Catonsville Residents Love Their Gardens
Residents use landscape design skills to accent their gardens.
Catonsville is a town of gardens. Look any direction, up and down our streets, and there will be a pretty vista worth pausing to take a look.
One of the newest gardens in this lovely town, or village, if you like the sound of that, is the one along the side of our Chamber of Commerce building. It looks like it grew to maturity overnight and is called Amy's Garden.
Amy Wieland has always loved gardens and gardening. I met her after her home garden was on the 2008 Garden Tour sponsored by the Catonsville Historical Society. It was during that tour that I took lots of photos and asked some of the gardeners what they thought of me painting a picture of their garden and putting it in a book. Based on their positive responses, I spent the next two years on this project!

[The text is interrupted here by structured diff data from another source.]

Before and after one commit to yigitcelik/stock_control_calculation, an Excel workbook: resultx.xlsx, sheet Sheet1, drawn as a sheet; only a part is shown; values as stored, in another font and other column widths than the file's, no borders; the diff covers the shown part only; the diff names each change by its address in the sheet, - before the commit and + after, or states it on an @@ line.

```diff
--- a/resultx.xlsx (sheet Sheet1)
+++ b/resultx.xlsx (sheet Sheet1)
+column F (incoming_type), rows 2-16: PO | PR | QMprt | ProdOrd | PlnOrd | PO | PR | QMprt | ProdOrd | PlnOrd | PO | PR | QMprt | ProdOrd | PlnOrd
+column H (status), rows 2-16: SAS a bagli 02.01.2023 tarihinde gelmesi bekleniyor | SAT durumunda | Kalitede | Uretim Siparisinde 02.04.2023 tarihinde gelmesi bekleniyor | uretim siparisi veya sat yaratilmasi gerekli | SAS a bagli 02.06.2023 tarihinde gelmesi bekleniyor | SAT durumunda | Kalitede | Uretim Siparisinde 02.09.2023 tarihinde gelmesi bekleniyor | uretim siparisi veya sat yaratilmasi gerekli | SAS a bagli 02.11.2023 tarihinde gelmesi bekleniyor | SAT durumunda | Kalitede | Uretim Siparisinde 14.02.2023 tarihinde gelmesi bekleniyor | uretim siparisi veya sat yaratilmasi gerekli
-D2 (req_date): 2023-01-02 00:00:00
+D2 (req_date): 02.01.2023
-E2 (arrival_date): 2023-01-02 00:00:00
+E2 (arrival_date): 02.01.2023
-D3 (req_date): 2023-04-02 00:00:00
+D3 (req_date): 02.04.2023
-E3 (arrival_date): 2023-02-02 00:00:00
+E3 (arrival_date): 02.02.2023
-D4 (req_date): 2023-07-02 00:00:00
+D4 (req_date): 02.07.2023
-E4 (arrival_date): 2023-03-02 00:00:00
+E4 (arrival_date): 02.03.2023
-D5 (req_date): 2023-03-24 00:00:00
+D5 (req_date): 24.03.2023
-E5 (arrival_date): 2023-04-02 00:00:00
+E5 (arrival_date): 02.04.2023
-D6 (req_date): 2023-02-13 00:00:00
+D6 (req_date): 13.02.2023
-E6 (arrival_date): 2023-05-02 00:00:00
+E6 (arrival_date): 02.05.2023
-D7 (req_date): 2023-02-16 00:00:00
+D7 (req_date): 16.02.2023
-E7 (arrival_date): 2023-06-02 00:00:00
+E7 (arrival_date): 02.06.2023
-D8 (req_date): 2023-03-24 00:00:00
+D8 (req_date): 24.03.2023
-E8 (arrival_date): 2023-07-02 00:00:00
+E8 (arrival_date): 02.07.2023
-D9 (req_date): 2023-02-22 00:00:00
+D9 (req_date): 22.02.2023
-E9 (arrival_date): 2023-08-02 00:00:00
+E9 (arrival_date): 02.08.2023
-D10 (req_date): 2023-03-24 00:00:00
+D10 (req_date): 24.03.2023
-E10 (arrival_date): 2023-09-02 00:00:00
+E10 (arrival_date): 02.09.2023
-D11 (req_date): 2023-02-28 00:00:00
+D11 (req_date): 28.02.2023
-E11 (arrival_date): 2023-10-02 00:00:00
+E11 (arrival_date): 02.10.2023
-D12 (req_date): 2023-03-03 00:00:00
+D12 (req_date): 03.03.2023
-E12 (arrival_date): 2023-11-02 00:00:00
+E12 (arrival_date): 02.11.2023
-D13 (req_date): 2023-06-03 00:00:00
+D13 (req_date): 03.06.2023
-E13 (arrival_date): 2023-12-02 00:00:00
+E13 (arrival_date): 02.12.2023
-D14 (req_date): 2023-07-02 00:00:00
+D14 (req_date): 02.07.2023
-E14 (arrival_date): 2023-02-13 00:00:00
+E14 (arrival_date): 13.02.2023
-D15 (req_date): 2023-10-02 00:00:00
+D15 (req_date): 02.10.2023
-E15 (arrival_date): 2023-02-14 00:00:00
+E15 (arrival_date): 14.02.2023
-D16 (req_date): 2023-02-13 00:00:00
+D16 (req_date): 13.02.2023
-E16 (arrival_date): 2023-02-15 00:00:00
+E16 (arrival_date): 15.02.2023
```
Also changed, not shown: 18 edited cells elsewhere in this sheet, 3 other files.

A collection of pots, filled with assorted plants, on Amy's back porch, was my choice of one view to paint. At that time, I had no idea what the small tree in the largest pot was.
When I interviewed her I learned that it had grown from a clipping from her Grandmother's lemon tree. She told me the many white blossoms would become lemons. Then she brought out a super large lemon from her refrigerator to show me a sample. Amy had much to say about growing things.
I learned that she had a background in landscape design, having taken courses from George Washington University when she and Mark lived in Silver Spring. She recently has earned the title of Master Gardener from completing the very extensive Baltimore County Master Gardening Program. Included in this commitment is volunteer work, which includes maintaining her own Amy's Garden at the corner of Frederick and Melvin Avenue.
Amy's new, local business, called Amy's Garden Designs, is intended for small scale designs. She said she doesn't do patios or walls. But she does believe in container gardens which require little work, and can be placed anywhere. She recently told me that this is the time of year to start planning next Spring's plantings. What a lovely cold weather past time: to envision next year's pretty and restful garden with drawings, plant selections and garden design ideas. For assistance, contact Amy: email@example.com.
Just down a side street, between Frederick and Edmondson Avenue, and backing up to the neighborhood trail, is a shaded garden that another trained gardener opened to visitors during the 2008 Garden Tour. Meeting Nancy Foster was like meeting an old friend.
Nancy gave out a five-page list, single spaced, identifying her plant 'children.' And before we left she handed out seedlings of yellow coradylis that were from her plants and are now in bloom . She also gave Celadine poppy plants that have spread and flowered for twenty years in her shaded garden but the heat this past summer stymied the usual yellow glow, resembling buttercups.
Several years ago, Nancy and a former neighbor attended a landscape design two-year course at GW in D.C.. She said it was really tough and more demanding than the masters she earned in social work. The result is that she is a pro at growing things.
Her knowledge and preference in plants lead her to "solid plants, not fussy nor delicate ones", and she mentioned hostas as her favorites. She only has 18 varieties including the European ginger hosta which came from her mother's garden and her Grandmother's garden before that.
Raking leaves time is here and Nancy mulches hers over and over again with her lawn mower. Then they are put in one of two 6-by-6 compost bins she built years ago. They are left to rest while the second bin,filled last year, has become nutrient filled mulch to be used next spring.
Nancy and her husband, Rick, came to Catonsville 20 years ago, straight from graduating from a Ohio College. They feel lucky to have moved into such a beautiful area and friendly neighborhood. Parties, with all neighbors invited, have been enjoyed through the years including on New Year's Eve and an Easter Egg Roll for the children.
And gardens are shared! Nancy's former neighbor and she both got poison ivy clearing the mess of shrubs and weeds that filled the space between their two driveways. But then, together, they planted a common garden. Now Kathleen Karr continues this joint effort since she moved in next door.